If you don’t have a supportive partner, you may need to hire a babysitter or find a friend who is willing to take on your child for a few hours each week.
3. An Understanding Crew
This is quite common: You are just getting ready to head out the door when your child develops a high fever or starts to vomit. You text your crewmates to say that you can’t make it.
This is where having an understanding crew can be a real blessing. I’ve seen some crew members take turns watching each other’s children or splitting the cost of a babysitter.
If you are lucky, you may have other crew members who can switch off when it comes to watching all the kids in the group. Or you might all decide to pitch in and pay for a couple of babysitters who can watch your children right there at the club.
An understanding, accommodating, and flexible crew is right up there next to a supportive partner. If you have one, I hope you appreciate them since they can be hard to come by.
4. An Erg at Home
OK, an erg is not rowing on the water, but it’s better than nothing.
If you don’t have an erg at home, you absolutely need one. When all else fails, and you can’t leave the house, jump on that erg and sneak in 40-60 minutes during the baby’s nap time.
Short, intense sessions are certainly better than nothing, and if you can’t make it to the club, chances are that you can’t make it to the gym, either.
Get a rowing machine that will work in your home gym (or the bedroom, the living room, or the guest room) and use it when you can’t get to the water.
I know that many a mom has a two-piece, lightweight erg that they store in the trunk or in the back of their SUV. They set it up at a park or even in the parking lot and row while the kids are taking gymnastics or soccer practice.
Ask any mom, and she will tell you, necessity IS the mother of invention (or innovation)!
5. Regattas and Racing are Special Days
For any parent who is trying to compete, it’s nearly impossible to play mommy/daddy for 20 minutes, then expect yourself to jump into the shell and be the athlete of the day for another 20 or 30 minutes.
If at all possible, try to find a partner or friend who can watch your child as you race. Another alternative is to hire a babysitter or let your child go with a trusted family member or neighbor who is already doing things with their children.
I’ve seen parents who try to hand their child off to someone while they race, only to find out that their race was delayed and the person they had watching their child had to leave or attend to something else.
Leave your child with a full-time caregiver at the race or leave them with a trusted babysitter so you don’t have those worries on your mind on race day.
Tips for Parents from Parents
Some of the best tips you will ever find come from other rowing parents—
I’m sure that parent was joking about the wine. Or, maybe not?

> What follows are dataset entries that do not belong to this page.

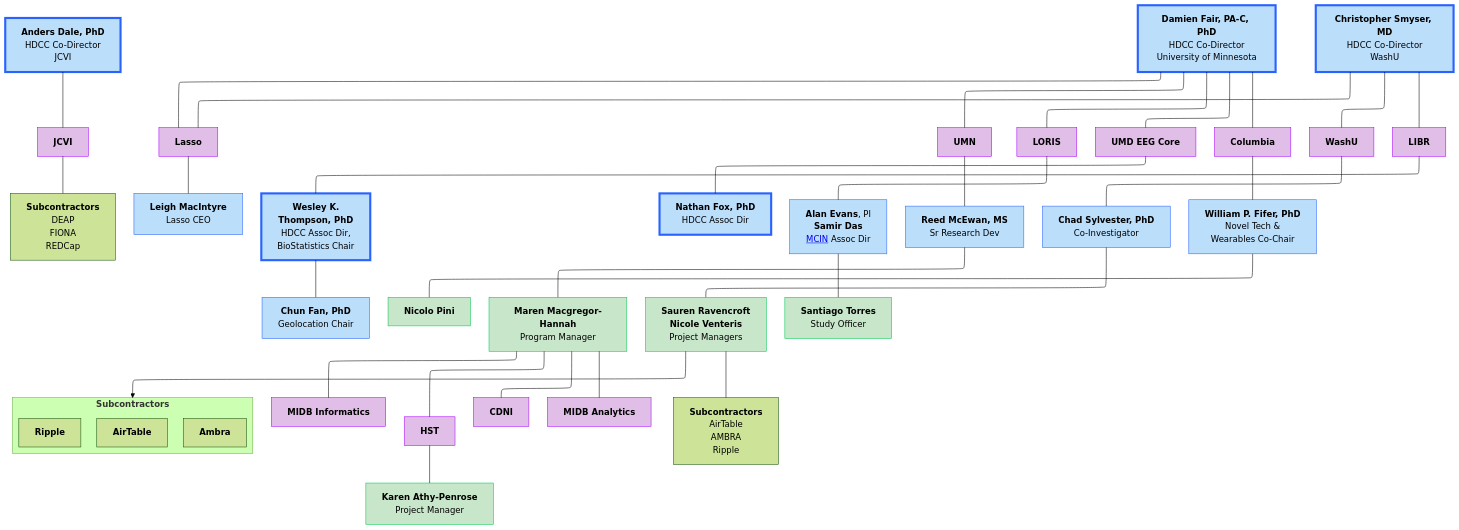
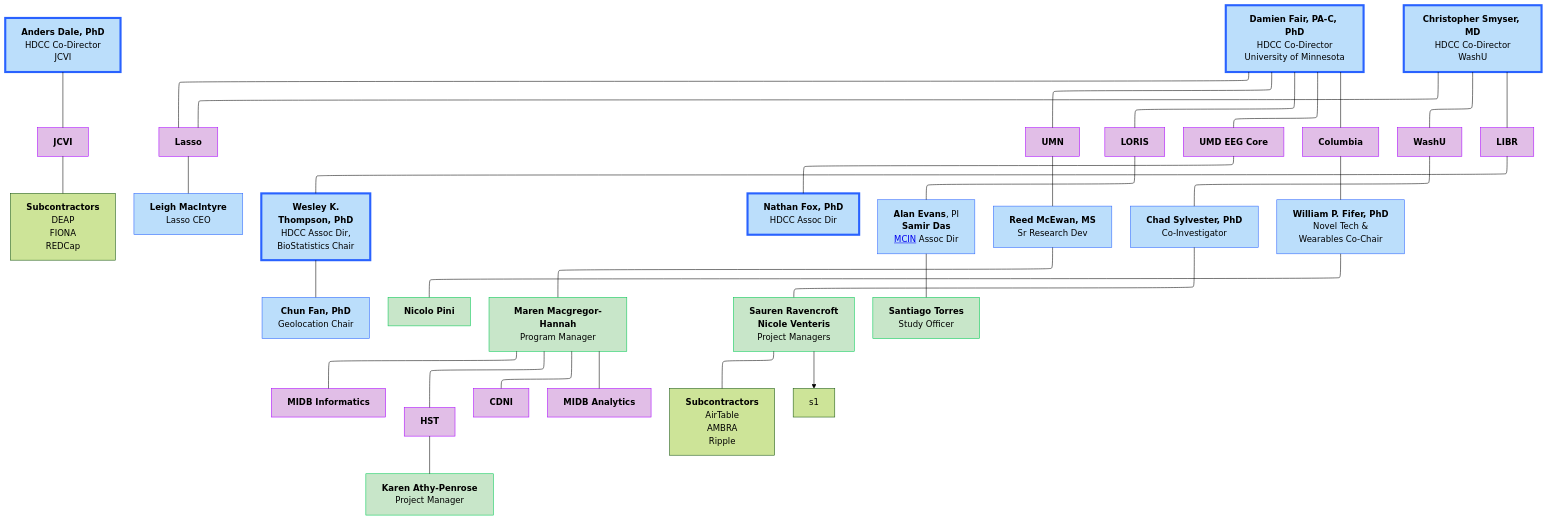
One commit to DCAN-Labs/hbcd-docs-internal changed the first of 13 diagrams in docs/orgcharts.md. Above: the diagram before and after it, drawn with Mermaid (forest theme). The commit also changed other lines of this file, not shown here.

Commit message:
test adding jcvi subcontractors

````diff
--- a/docs/orgcharts.md
+++ b/docs/orgcharts.md
@@ -17,77 +17,72 @@
 ```mermaid
 ---
 config:
   layout: elk
 ---
 flowchart TB
- subgraph s1["<b>Subcontractors</b>"]
-        n35["<b>AirTable</b>"]
-        n36["<b>Ambra</b>"]
-        n37["<b>Ripple</b>"]
-    end
     n2["<b>Anders Dale, PhD<br></b>HDCC Co-Director<br>JCVI"] --- jcvi["<b>JCVI</b>"]
     jcvi --- jcviSC["<b>Subcontractors</b><br>DEAP<br>FIONA<br>REDCap"]
     E["<b>Damien Fair, PA-C, PhD</b><br>HDCC Co-Director<br>University of Minnesota"] --- lasso["<b>Lasso</b>"] & umn["<b>UMN</b>"] & n7["<b>LORIS</b>"] & n8["<b>UMD EEG Core</b>"] & n11["<b>Columbia</b>"]
     lasso --- lasso1["<b>Leigh MacIntyre</b><br>Lasso CEO"]
     n1["<b>Christopher Smyser, MD<br></b>HDCC Co-Director<br>WashU"] --- n10["<b>WashU</b>"] & n12["<b>LIBR</b>"] & lasso
     n16["<b>Wesley K.<br>Thompson, PhD</b><br>HDCC Assoc Dir,<br>BioStatistics Chair"] --- n17["<b>Chun Fan, PhD</b><br>Geolocation Chair"]
     n12 --- n16
     n8 --- n19["<b>Nathan Fox, PhD<br></b>HDCC Assoc Dir"]
     n7 --- n20["<b>Alan Evans</b>, PI<br><b>Samir Das</b><br><a href="https://mcin.ca/about-mcin/" target="_blank">MCIN</a> Assoc Dir"]
     umn --- reed["<b>Reed McEwan, MS</b><br>Sr Research Dev"]
     n10 --- n22["<b>Chad Sylvester, PhD</b><br>Co-Investigator"]
     n11 --- n18["<b>William P. Fifer, PhD</b><br>Novel Tech &<br>Wearables Co-Chair"]
     n18 --- n34["<b>Nicolo Pini</b>"]
     reed --- n30["<b>Maren Macgregor-Hannah</b><br>Program Manager"]
     n30 --- n25["<b>MIDB Informatics</b>"]
     n30 --- n27["<b>HST</b>"]
     n30 --- n28["<b>CDNI</b>"]
     n30 --- n29["<b>MIDB Analytics</b>"]
     n27 --- n31["<b>Karen Athy-Penrose</b><br>Project Manager"]
     n22 --- n32["<b>Sauren Ravencroft<br>Nicole Venteris</b><br>Project Managers"]
     n32 --- washuSC["<b>Subcontractors</b><br>AirTable<br>AMBRA<br>Ripple"]
     n20 --- n33["<b>Santiago Torres</b><br>Study Officer"]
     n32 --> s1
     style n2 fill:#BBDEFB,stroke:#2962FF,stroke-width:4px
     style jcvi fill:#E1BEE7,stroke:#AA00FF
     style E fill:#BBDEFB,stroke:#2962FF,stroke-width:4px
     style lasso fill:#E1BEE7,stroke:#AA00FF
     style umn fill:#E1BEE7,stroke:#AA00FF
     style n7 fill:#E1BEE7,stroke:#AA00FF
     style n8 fill:#E1BEE7,stroke:#AA00FF
     style n11 fill:#E1BEE7,stroke:#AA00FF
     style lasso1 fill:#BBDEFB,stroke:#2962FF
     style n1 fill:#BBDEFB,stroke:#2962FF,stroke-width:4px
     style n10 fill:#E1BEE7,stroke:#AA00FF
     style n12 fill:#E1BEE7,stroke:#AA00FF
     style n16 fill:#BBDEFB,stroke:#2962FF,stroke-width:4px
     style n17 fill:#BBDEFB,stroke:#2962FF
     style n19 fill:#BBDEFB,stroke:#2962FF,stroke-width:4px
     style n20 fill:#BBDEFB,stroke:#2962FF
     style reed fill:#BBDEFB,stroke:#2962FF
     style n22 fill:#BBDEFB,stroke:#2962FF
     style n18 fill:#BBDEFB,stroke:#2962FF
     style n25 fill:#E1BEE7,stroke:#AA00FF
     style n27 fill:#E1BEE7,stroke:#AA00FF
     style n28 fill:#E1BEE7,stroke:#AA00FF
     style n29 fill:#E1BEE7,stroke:#AA00FF
     style n30 fill:#C8E6C9,stroke:#00C853
     style n31 fill:#C8E6C9,stroke:#00C853
     style n32 fill:#C8E6C9,stroke:#00C853
     style n33 fill:#C8E6C9,stroke:#00C853
     style n34 fill:#C8E6C9,stroke:#00C853
     click jcvi "#j-craig-venter-institute"
     click lasso "#lasso"
     click umn "#university-of-minnesota"
     click n7 "#loris"
     click n8 "#university-of-maryland"
     click n10 "#washu"
     click n25 "#midb-informatics-hub-msi"
     click n29 "#midb-analytics-hub"
     click n27 "#health-sciences-technology"
     click n28 "#center-for-developmental-neuroimaging"
     click n12 "#libr"
     click n11 "#columbia-university"
     click jcviSC "#subcontractor-details_1"
     click washuSC "#subcontractor-details"
 ```
````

At the End of the Day
When push comes to shove (and if it hasn’t yet, trust me, it will one day), your children come first.
Yes, you may be terribly disappointed (and your crewmates as well) if your child should need you on race day after you’ve trained all year, but that’s just the way things go sometimes.
One day, your child will be all grownup, and you will have lots of free time. Only then will you long for the days when you could hold your baby close and rock them to sleep.
I read a saying once that said something like, “Quiet down cobwebs! Dust go to sleep! I’m rocking my baby, and babies don’t keep.”
Whenever you are forced to choose, make your children your priority. They don’t stay little forever.
However, if your child is fine and safe with someone, then enjoy your time rowing, because you deserve the best in life, too!
Enjoy your rowing life and kids, moms and dads, and remember—you have the best of both worlds!
Written by Rebecca Caroe – RowingCrazy.com
Experienced Rower, Rowing Podcaster, Olympic Rowing Commentator & Expert Masters Rowing Coach
Rebecca Caroe is a masters rowing expert and a rowing coach. She is a rowing entrepreneur, has commentated for the BBC at London 2012 Olympic Games and is also a very well known Podcaster in the rowing world.